The iconic media company that brought you "Fantasia" and the aspiring magician Mickey Mouse now has a nifty trick of its own: bringing digital sight to the blind.
New technologies being developed and studied by Walt Disney Co. (DIS) are expected to add new dimensions -- literally -- to touchscreens.
Think screens that not only look but actually feel 3D.
Disney researchers in Pittsburgh are hoping their advancement in this technology -- known as haptics -- shakes up everything from the way people shop to how the blind interact with new media.
"The brain will be fooled into thinking an actual physical bump is on a touch screen even through the touch surface is completely smooth,” said Ivan Poupyrev, director of Disney Research’s Pittsburgh Interaction group.
The digital gears turning on a digital clock might feel rigid to a user, a piece of digital paper might not only feel but write like normal on a glass screen, while the dips and valleys of a topographical map would come to life.
For the visually impaired, new developments in haptics could improve the way they interact with the digital world, enabling them, for example, to feel -- not just listen -- to navigation on a map.
Think what this could offer to a blind child watching a cartoon movie in the theater for the first time: they'd be able to connect new characters to their silly voices instantaneously, an ability people with sight might take of granted.
Seeing by Feeling
Teasing the brain into feeling the edges and textures of flat digital objects could open the door to a range of new apps that enhance e-commerce, video and education.
This would also add to the slew of technologies already available, like VoiceOver for Apple's (AAPL) iOS, that help the blind better navigate today's complex digital world.

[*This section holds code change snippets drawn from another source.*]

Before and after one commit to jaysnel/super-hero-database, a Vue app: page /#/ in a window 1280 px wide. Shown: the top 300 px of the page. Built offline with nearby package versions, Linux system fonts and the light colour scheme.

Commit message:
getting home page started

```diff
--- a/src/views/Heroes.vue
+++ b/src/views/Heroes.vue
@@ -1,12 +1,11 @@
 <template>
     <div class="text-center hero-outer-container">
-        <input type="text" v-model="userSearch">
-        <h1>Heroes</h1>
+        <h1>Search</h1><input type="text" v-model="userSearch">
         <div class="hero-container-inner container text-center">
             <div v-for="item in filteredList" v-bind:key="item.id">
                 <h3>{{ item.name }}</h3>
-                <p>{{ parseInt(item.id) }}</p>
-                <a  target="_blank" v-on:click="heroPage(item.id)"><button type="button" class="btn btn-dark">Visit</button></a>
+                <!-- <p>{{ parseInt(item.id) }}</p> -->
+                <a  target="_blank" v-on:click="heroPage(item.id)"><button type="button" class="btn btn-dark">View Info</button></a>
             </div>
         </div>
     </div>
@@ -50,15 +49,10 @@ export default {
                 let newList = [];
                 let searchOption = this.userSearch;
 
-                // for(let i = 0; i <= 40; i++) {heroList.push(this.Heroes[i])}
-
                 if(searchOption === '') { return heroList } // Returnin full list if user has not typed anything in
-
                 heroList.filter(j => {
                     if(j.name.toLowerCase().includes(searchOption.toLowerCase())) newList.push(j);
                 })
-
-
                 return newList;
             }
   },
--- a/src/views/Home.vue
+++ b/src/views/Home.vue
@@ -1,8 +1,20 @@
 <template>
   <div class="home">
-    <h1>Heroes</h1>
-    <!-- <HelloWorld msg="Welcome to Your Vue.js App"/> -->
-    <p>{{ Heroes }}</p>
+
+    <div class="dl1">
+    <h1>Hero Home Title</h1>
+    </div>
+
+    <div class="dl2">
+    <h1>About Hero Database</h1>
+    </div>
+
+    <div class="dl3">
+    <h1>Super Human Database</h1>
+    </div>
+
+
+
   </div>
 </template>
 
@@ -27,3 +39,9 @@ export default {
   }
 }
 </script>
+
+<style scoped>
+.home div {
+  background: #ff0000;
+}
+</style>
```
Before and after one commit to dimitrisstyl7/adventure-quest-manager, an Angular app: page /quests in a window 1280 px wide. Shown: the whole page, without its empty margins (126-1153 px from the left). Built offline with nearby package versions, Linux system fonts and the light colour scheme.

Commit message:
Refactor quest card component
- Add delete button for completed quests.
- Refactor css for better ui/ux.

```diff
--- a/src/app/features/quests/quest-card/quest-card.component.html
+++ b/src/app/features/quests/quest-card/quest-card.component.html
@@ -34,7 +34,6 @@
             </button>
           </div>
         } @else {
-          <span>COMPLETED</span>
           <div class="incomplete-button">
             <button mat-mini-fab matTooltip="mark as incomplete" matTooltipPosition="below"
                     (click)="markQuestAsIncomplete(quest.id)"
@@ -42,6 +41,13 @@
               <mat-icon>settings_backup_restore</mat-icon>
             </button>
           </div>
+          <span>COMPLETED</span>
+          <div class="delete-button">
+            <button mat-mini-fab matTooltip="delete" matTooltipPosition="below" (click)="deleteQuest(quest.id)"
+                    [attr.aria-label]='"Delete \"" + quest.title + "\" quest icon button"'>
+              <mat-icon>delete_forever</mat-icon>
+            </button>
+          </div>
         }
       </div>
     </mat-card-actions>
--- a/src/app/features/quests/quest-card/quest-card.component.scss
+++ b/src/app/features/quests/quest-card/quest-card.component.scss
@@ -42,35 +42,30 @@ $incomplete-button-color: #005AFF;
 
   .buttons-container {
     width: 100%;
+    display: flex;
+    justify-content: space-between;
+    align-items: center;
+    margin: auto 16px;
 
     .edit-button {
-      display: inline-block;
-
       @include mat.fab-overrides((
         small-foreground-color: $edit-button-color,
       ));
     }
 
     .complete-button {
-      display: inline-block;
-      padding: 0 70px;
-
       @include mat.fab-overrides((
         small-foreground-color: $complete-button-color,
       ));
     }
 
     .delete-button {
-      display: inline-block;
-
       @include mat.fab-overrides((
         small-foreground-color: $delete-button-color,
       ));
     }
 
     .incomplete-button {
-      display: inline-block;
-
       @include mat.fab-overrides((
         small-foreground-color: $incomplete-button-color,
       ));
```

Technological advancements from Apple and Android have allowed blind people to partake in new developments in ways originally not thought possible.
"iOS and Android really did change tech in a fundamental way so we were able to use these technologies at the same time as the new versions were being developed and coming out," says Paul Schroeder, vice president of programs and policy at the American Foundation for the Blind.
Now, he says, many blind people can use touchscreen devices just as well as people with sight.
Adding new tactile features such as those being explored by Disney and other companies, including startup Tactus, would only add to that, allowing them to use touchscreens even more efficiently and enhancing everything from the way they learn and consume media to how they navigate in real time.
How it Works
Using an electrovibration to change friction, Disney can artificially stretch the user's skin as their finger glides laterally across the touchscreen surface, giving the sensation of "rich, immediate and dynamic" touch on complex digital items in real time.
The technology would attract and release the finger from the touch surface, producing "friction-like rubbery sensations" that allow the user to physically interact with virtual objects, Disney explains.
Haptics is nothing new, but the media conglomerate says its algorithm-based discovery, unveiled through a white paper this week, offers an innovative, inexpensive and lightweight technology that could be “easily integrated” into popular touchscreens.
How these haptics are developed into real-world applications will depend on the creativity of app developers and programmers, notes Roger Kay, president of Endpoint Technologies.
However, Schroeder says groups all around the world are already trying to figure out ways to use haptics to benefit the blind. Being blind himself, he has some great ideas of his own, including the cartoon movie and navigation examples above.
Of course, Disney is confident the "rich palette of tactile sensations" brought to life by this will inspire enhancements to existing apps while triggering entirely new ones.
For the media giant, haptics could be intertwined with its treasure trove of content, adding new layers to its 3D experiences and augmenting its educational games and theme parks.